Iran says raising nuclear output, shifting work

Uranium enrichment gets boost as centrifuges to be installed in Fordow nuclear facility, Iranian VP Abbasi says.

June 8, 2011 13:46
2 minute read.
Iranian workers stand in front of Bushehr.

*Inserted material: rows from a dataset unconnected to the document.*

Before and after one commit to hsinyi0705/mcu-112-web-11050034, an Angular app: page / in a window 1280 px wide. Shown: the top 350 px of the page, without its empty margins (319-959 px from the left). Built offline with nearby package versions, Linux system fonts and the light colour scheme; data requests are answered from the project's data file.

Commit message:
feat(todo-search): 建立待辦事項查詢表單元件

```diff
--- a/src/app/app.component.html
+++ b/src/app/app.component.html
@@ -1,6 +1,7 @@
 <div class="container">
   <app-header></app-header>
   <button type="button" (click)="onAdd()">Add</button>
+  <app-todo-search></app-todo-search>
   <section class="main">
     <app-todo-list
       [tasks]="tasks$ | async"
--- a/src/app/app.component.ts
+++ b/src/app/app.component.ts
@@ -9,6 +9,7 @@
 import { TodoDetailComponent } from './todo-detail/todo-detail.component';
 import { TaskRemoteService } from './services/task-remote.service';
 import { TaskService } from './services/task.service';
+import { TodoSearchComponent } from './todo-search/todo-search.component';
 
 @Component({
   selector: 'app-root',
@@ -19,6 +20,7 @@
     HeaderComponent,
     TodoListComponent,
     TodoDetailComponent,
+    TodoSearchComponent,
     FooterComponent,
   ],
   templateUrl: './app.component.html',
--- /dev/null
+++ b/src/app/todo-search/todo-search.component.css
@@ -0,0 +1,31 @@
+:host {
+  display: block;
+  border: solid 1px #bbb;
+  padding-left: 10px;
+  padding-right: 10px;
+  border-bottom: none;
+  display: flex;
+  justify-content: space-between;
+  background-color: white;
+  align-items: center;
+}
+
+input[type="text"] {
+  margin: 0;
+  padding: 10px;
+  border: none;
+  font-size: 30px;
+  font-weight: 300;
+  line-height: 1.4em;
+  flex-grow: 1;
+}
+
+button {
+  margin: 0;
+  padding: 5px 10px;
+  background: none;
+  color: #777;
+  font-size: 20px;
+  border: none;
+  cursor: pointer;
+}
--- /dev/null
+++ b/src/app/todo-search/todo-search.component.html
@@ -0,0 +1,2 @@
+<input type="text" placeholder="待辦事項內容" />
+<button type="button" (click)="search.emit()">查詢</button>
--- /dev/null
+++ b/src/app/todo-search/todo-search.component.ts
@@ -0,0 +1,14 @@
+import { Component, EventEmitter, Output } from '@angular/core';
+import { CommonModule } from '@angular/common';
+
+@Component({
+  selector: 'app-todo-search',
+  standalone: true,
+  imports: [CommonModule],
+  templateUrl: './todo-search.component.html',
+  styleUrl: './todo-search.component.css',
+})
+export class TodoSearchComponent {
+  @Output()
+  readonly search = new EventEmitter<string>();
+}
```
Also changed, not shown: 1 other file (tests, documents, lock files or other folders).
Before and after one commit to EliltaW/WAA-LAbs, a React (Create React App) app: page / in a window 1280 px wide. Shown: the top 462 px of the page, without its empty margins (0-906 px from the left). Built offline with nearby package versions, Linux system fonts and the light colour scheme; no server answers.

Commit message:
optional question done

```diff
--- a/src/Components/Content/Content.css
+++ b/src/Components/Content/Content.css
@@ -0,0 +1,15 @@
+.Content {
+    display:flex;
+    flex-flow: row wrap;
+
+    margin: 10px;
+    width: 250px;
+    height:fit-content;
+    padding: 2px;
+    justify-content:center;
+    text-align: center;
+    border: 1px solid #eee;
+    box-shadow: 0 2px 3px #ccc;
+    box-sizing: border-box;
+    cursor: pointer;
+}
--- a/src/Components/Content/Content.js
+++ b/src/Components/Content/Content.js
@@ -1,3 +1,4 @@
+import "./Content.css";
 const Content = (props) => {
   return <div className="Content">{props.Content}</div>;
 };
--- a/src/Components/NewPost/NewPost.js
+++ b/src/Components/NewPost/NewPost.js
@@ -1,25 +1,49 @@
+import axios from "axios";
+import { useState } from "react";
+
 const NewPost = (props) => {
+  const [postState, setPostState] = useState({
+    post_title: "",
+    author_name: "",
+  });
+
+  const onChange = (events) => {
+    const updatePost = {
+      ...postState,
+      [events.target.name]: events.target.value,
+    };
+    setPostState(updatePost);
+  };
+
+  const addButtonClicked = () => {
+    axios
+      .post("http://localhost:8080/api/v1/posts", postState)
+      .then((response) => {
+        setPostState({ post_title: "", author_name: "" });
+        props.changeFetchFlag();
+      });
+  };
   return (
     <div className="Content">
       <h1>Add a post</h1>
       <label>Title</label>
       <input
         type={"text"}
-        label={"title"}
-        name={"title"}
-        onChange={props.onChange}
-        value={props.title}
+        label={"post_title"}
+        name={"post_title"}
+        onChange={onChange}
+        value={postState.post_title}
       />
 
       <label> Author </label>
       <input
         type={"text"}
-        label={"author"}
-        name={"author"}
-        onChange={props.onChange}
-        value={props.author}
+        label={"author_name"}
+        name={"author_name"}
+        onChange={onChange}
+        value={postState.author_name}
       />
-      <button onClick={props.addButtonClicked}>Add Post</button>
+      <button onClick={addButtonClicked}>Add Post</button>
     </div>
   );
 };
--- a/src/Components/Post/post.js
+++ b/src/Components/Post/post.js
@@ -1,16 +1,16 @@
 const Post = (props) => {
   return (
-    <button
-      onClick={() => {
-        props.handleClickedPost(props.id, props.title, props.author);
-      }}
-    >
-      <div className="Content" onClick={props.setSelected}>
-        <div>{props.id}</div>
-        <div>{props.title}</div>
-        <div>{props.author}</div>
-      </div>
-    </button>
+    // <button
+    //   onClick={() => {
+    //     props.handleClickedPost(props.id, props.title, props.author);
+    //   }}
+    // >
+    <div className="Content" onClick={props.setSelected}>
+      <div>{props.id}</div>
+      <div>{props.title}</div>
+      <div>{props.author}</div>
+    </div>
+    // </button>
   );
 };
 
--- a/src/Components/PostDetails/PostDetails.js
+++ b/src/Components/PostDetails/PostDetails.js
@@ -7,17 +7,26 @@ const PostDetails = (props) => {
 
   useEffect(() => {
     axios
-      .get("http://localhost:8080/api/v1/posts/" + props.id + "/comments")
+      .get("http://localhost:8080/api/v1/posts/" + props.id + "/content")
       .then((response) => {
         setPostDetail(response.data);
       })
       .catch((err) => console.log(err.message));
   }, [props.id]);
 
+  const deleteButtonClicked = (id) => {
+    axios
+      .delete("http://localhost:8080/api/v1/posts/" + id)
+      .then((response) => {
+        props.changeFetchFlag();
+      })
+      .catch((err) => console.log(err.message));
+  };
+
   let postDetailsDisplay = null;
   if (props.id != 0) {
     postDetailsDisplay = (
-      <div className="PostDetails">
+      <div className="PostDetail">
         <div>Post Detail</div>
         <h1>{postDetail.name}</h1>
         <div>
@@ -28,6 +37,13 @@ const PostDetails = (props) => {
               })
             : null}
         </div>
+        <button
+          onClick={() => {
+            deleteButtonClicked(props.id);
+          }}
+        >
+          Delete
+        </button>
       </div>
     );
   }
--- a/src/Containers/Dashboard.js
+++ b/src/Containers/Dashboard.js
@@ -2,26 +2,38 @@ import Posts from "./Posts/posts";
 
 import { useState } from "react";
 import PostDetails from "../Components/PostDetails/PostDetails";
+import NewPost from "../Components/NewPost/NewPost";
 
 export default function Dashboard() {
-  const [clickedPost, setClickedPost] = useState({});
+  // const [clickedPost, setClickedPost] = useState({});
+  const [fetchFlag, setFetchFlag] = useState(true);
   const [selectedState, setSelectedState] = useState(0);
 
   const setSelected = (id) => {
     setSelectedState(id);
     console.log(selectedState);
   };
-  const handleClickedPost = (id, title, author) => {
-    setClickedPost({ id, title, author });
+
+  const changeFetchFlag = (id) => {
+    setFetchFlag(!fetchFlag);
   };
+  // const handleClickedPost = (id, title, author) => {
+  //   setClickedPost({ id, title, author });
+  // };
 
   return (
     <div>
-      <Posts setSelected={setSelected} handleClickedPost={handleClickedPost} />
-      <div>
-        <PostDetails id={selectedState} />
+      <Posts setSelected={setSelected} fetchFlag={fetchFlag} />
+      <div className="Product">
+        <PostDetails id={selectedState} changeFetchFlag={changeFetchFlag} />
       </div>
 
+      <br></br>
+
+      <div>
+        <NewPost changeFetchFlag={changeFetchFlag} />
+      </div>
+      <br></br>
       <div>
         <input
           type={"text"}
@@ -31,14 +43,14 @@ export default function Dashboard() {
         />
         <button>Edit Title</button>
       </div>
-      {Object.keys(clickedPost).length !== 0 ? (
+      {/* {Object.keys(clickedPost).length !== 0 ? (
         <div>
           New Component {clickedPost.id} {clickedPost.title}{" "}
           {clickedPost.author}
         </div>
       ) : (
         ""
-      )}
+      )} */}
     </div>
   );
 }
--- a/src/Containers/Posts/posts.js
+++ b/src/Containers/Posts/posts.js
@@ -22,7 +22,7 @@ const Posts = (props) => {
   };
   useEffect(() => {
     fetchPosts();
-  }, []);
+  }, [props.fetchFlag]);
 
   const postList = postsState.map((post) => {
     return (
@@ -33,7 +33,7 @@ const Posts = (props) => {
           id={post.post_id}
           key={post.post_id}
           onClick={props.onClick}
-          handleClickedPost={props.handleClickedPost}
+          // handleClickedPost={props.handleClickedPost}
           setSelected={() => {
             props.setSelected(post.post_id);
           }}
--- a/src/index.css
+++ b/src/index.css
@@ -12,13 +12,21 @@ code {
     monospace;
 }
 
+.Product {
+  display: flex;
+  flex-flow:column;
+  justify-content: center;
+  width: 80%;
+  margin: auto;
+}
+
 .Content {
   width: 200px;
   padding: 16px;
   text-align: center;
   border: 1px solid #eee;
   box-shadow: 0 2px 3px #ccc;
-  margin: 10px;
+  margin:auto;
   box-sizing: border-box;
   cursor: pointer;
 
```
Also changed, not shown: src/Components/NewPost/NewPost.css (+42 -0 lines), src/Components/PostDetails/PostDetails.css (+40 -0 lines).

bushehr_311 reuters. (photo credit: Stringer Iran / Reuters)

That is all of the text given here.